Ned Kelly tells his own version of what happened at Glenrowan in a letter from the condemned cell at Melbourne Gaol.
Month: Jul 2021
A very wide circle will learn with deep regret of the death of Mr. Hare, P.M., which occurred at Rupertswood, Sunbury, the country residence of Sir William Clarke, yesterday afternoon. Some three months ago Mr. Hare was seized with an attack of diabetes, and until recently he was under special treatment at Mr. T. N. Fitzgerald’s private hospital, where he went through a successful operation, and recovered sufficiently to seek a change at Rupertswood.
The whole of the members of the gang were very jolly, and Ned told us that they had come there to settle the black trackers, and that he would be on the spot when the train ran over the culvert, and would shoot all who were not killed. We knew we could do nothing, and therefore did not take any steps to warn those in the train of the danger. Every member of the gang was then sober. They showed us their armor, and seemed to think that the police could do them no harm. At half-past two on Monday morning Ned Kelly said something to the effect that he did not think the special train was coming, and I then asked him if we could go home. He said ‘Yes,’ and I thanked him.

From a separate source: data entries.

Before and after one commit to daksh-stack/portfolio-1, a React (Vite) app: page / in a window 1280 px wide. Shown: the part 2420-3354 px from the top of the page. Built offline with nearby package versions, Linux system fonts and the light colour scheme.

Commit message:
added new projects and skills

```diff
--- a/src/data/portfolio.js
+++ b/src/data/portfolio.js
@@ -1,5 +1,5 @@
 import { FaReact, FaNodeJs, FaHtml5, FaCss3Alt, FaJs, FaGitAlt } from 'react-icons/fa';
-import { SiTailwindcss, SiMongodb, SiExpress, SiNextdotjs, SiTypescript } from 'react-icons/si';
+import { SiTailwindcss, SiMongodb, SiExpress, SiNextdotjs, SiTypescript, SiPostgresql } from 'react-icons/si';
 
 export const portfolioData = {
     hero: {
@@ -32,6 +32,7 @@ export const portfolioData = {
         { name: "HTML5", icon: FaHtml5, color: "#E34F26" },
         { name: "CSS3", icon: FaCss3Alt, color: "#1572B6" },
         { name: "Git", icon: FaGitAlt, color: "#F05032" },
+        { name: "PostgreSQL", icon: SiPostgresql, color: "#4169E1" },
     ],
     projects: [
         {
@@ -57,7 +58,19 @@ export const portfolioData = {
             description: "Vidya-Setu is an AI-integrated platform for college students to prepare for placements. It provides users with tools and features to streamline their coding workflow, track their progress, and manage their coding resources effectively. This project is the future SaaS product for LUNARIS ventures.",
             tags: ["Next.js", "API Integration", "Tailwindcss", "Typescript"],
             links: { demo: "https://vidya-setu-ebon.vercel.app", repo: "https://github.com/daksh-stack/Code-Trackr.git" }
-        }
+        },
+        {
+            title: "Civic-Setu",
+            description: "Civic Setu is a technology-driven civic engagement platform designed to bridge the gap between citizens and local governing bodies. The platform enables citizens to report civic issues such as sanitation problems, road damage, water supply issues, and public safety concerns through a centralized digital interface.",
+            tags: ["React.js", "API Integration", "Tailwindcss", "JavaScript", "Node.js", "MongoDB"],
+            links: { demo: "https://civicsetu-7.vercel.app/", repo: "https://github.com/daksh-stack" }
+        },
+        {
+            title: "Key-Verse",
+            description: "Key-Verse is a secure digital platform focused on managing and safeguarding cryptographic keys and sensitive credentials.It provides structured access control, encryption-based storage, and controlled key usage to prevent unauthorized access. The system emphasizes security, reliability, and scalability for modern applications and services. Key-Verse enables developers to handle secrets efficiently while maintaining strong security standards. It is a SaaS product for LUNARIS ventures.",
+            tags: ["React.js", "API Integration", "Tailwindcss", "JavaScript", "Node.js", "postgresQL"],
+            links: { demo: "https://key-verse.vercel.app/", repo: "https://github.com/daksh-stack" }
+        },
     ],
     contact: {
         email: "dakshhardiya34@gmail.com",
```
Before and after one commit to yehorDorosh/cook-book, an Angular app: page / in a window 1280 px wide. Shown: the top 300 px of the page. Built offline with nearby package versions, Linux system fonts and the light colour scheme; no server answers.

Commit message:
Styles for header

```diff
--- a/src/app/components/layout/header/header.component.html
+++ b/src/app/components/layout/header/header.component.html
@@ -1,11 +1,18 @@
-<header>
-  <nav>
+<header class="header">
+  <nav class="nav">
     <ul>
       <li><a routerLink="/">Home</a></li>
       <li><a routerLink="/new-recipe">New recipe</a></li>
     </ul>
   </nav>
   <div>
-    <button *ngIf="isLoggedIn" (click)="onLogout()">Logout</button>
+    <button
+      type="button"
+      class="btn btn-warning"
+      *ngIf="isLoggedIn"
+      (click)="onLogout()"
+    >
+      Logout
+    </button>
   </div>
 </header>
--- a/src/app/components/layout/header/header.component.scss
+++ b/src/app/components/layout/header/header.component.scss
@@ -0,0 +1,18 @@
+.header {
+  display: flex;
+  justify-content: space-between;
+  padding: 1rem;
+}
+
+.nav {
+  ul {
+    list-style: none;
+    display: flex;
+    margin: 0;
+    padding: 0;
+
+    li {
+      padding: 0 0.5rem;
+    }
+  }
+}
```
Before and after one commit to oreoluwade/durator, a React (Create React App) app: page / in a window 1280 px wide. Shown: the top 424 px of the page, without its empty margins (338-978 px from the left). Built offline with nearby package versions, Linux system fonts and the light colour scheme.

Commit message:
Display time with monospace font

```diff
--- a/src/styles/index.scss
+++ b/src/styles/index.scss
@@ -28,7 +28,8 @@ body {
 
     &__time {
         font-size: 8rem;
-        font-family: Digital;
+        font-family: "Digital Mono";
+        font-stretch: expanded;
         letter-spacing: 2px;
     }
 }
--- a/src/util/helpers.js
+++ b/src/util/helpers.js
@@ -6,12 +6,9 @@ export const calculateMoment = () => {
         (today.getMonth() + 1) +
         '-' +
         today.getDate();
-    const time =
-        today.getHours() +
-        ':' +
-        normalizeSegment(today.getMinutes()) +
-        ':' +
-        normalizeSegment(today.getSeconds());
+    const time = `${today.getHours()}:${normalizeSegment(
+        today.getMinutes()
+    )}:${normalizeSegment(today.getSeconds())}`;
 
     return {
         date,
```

I wish to place before you the facts of my case, which have never been placed in their true light. As represented, I took up arms in 1878 for the purpose of shooting the police, but six months elapsed between the shooting of Constable Fitzpatrick on the 13th of April and the Stringy-bark tragedy on the 26th of October, 1878, and there neither was robbery nor any other offence reported as done by me or my companions.